What this task involves: If a line in the data below holds the word "rgba", copy it.

BEGIN Supplied records

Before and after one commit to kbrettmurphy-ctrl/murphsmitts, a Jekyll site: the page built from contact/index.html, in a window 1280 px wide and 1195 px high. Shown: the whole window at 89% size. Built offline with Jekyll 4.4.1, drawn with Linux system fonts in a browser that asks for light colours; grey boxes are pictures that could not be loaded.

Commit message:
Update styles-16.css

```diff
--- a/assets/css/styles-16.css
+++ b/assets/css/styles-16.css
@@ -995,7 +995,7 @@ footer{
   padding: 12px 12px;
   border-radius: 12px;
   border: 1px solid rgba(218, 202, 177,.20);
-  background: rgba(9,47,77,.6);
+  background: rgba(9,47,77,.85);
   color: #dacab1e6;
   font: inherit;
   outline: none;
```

END Supplied records

Task answer:
   border: 1px solid rgba(218, 202, 177,.20);
-  background: rgba(9,47,77,.6);
+  background: rgba(9,47,77,.85);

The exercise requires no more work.